● **EXERCISE**: Go through the entries below. Copy each line in which "none" appears.

● **DATA SHOWN**:
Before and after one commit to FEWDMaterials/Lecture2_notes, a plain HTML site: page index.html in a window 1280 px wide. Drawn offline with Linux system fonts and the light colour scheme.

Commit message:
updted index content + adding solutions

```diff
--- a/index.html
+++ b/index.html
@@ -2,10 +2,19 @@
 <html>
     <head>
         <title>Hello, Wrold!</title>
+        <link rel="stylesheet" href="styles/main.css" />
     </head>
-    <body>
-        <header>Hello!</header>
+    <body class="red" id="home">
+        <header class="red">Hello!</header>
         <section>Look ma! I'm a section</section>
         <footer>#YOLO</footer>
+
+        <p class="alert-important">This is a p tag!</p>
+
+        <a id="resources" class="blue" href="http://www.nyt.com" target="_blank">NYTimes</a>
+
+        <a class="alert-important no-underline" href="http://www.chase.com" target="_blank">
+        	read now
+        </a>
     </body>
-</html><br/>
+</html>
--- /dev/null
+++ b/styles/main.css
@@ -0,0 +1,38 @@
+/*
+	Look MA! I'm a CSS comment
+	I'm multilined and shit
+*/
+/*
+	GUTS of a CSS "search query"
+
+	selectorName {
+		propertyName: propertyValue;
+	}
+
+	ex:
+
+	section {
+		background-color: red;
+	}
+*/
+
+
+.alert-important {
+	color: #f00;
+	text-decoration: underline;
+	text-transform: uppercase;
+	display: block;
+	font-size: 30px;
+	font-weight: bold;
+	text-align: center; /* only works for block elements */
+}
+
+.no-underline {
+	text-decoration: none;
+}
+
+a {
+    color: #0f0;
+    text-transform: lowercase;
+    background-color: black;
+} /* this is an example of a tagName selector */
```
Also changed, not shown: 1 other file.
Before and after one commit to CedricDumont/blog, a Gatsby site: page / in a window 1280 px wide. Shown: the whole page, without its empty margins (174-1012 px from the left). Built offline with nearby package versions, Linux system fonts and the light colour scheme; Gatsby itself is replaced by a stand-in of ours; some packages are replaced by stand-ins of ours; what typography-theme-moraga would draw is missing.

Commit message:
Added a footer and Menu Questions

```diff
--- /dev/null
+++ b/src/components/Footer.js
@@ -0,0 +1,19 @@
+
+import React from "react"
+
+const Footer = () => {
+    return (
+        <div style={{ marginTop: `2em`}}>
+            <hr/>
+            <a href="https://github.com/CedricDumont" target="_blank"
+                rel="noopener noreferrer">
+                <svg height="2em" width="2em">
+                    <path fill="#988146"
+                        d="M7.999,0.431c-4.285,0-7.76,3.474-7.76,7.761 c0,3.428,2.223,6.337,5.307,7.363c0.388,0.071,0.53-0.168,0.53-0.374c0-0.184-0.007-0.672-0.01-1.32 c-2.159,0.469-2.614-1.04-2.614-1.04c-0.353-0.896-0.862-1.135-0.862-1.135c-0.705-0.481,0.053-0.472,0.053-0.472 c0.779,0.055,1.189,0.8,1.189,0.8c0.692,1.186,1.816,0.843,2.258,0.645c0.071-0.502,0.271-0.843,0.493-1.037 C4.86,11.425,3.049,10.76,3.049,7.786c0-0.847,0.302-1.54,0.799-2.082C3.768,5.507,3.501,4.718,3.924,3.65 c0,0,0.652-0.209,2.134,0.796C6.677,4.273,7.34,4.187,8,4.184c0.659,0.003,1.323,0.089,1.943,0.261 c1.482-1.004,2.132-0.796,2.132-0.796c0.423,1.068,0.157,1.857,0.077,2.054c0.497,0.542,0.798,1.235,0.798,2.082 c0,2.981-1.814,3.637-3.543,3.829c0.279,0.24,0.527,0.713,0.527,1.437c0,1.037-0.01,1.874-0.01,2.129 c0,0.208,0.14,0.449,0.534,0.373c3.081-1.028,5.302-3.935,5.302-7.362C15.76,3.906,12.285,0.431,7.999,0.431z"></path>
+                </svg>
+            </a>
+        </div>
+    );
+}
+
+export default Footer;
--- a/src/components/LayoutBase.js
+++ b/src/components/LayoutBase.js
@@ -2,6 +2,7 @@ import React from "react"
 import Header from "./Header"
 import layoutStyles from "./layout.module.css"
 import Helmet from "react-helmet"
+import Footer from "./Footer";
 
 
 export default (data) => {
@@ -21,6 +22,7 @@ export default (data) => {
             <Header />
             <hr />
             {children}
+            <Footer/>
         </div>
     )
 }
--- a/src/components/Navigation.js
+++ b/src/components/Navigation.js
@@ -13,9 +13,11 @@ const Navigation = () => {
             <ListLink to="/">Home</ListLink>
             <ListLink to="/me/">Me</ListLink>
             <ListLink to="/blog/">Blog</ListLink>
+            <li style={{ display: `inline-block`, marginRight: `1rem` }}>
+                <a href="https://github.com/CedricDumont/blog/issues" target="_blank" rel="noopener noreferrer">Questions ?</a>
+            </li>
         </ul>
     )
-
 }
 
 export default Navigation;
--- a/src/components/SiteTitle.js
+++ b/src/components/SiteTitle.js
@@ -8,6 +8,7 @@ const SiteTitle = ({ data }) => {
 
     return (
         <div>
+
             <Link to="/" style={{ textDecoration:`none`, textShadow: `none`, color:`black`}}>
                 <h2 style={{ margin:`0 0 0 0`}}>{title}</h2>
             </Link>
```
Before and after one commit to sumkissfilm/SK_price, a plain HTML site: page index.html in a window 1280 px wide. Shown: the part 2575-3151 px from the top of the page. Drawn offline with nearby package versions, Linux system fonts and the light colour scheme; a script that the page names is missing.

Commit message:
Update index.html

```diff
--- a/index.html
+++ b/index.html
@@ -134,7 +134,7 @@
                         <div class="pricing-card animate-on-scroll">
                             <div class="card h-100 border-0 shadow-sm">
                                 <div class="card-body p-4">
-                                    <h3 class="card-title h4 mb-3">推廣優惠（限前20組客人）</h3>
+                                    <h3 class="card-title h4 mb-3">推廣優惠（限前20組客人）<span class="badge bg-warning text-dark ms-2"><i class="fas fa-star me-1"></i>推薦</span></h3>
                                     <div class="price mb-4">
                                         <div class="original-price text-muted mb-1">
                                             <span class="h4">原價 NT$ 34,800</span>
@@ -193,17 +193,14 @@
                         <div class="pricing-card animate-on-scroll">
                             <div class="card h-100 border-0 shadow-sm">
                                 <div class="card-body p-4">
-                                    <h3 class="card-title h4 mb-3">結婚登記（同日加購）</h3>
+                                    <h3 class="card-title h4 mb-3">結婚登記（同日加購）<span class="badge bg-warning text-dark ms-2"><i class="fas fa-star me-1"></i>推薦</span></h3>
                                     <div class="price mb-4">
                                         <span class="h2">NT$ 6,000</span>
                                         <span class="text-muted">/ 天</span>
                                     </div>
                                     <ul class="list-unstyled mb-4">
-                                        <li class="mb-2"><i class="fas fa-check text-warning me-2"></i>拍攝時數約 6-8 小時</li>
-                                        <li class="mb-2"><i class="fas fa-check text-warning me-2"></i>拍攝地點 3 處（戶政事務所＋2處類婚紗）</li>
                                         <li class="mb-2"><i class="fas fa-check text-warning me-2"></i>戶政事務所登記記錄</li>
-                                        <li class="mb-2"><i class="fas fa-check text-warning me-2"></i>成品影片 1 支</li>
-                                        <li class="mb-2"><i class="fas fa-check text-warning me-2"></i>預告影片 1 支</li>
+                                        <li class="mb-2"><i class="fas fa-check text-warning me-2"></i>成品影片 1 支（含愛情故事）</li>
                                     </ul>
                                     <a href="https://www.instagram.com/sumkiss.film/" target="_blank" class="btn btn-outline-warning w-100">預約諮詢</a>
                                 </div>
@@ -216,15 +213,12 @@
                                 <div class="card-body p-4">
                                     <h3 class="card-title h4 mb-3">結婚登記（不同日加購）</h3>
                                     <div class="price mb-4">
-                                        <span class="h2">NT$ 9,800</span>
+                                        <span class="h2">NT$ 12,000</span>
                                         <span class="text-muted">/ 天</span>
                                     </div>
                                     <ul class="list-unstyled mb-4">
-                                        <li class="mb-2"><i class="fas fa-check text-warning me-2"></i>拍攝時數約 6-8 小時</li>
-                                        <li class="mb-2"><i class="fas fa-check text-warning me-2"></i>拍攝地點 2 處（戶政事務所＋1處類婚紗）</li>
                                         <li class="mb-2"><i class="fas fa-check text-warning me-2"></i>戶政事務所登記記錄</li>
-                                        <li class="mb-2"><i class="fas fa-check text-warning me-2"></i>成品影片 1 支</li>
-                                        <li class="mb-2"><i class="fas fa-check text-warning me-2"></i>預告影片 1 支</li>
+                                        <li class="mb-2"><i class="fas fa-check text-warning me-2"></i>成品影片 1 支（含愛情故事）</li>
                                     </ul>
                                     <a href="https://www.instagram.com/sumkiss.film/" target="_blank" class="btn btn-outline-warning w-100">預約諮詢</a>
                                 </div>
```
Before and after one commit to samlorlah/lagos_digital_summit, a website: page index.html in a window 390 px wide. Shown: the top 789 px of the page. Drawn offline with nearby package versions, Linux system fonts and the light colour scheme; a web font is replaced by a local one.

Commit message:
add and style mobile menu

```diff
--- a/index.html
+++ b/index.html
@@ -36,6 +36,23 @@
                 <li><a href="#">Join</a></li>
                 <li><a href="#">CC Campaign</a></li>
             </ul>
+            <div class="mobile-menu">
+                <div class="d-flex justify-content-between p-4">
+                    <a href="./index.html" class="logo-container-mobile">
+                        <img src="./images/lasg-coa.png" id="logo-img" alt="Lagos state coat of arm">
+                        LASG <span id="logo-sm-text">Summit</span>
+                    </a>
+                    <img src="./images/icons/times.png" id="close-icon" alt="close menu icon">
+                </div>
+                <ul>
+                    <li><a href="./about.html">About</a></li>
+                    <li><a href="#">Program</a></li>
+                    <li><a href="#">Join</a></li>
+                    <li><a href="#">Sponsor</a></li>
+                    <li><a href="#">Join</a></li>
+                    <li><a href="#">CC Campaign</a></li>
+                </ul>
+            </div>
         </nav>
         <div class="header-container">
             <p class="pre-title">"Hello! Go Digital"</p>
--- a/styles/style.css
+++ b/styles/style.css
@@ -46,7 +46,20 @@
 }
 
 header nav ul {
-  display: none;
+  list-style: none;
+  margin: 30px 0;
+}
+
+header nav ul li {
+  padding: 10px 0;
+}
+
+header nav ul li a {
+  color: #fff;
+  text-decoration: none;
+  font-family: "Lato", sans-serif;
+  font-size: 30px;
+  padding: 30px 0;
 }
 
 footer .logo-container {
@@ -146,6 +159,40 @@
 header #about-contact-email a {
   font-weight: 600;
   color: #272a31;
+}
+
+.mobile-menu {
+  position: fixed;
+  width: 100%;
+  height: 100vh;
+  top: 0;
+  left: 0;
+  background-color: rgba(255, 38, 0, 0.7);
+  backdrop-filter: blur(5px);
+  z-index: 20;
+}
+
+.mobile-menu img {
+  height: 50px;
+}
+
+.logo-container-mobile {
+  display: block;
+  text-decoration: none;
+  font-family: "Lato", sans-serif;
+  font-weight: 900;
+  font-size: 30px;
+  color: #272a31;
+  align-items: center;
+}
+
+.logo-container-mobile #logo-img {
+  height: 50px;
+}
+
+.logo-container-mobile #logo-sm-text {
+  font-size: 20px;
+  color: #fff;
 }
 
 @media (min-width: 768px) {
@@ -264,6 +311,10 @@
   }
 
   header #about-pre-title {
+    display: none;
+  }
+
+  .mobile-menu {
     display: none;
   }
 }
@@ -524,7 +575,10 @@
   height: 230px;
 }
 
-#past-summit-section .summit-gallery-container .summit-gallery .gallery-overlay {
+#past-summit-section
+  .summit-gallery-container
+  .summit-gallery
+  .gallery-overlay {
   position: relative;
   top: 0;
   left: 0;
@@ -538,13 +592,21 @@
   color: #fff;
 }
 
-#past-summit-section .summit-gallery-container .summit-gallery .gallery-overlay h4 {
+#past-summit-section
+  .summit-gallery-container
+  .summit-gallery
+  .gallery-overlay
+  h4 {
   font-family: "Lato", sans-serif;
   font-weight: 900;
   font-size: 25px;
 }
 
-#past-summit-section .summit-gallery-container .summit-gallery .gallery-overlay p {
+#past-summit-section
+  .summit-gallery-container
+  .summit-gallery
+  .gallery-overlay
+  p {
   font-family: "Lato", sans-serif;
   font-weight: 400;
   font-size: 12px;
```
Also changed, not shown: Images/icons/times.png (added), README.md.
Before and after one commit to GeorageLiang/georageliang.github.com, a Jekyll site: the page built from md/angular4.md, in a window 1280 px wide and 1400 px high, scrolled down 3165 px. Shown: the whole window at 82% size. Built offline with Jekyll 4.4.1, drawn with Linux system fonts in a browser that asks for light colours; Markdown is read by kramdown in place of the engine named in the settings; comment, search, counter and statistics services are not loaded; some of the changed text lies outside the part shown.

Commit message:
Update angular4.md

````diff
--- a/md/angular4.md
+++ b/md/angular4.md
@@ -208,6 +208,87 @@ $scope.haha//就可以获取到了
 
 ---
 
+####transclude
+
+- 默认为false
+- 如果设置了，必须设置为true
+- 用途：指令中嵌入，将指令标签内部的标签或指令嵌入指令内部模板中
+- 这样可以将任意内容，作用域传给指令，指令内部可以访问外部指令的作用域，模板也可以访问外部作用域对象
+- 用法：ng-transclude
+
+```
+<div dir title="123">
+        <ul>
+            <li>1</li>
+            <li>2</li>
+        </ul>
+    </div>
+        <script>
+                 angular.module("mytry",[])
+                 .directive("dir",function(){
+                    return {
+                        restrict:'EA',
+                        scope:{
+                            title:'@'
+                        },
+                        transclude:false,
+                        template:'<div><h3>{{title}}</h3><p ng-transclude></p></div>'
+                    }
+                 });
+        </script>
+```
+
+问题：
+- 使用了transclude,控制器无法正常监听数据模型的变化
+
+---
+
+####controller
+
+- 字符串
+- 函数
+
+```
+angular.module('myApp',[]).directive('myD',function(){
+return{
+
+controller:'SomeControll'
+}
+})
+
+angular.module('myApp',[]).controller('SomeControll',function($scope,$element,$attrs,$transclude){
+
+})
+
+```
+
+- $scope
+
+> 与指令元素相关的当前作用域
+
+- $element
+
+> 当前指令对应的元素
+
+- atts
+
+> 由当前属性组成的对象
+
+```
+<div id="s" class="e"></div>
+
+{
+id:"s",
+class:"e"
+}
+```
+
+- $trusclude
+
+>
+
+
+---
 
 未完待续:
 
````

● **TASK RESPONSE**:
+	text-decoration: none;
             <Link to="/" style={{ textDecoration:`none`, textShadow: `none`, color:`black`}}>
-  display: none;
+  list-style: none;
+  text-decoration: none;
+  text-decoration: none;
+    display: none;
     display: none;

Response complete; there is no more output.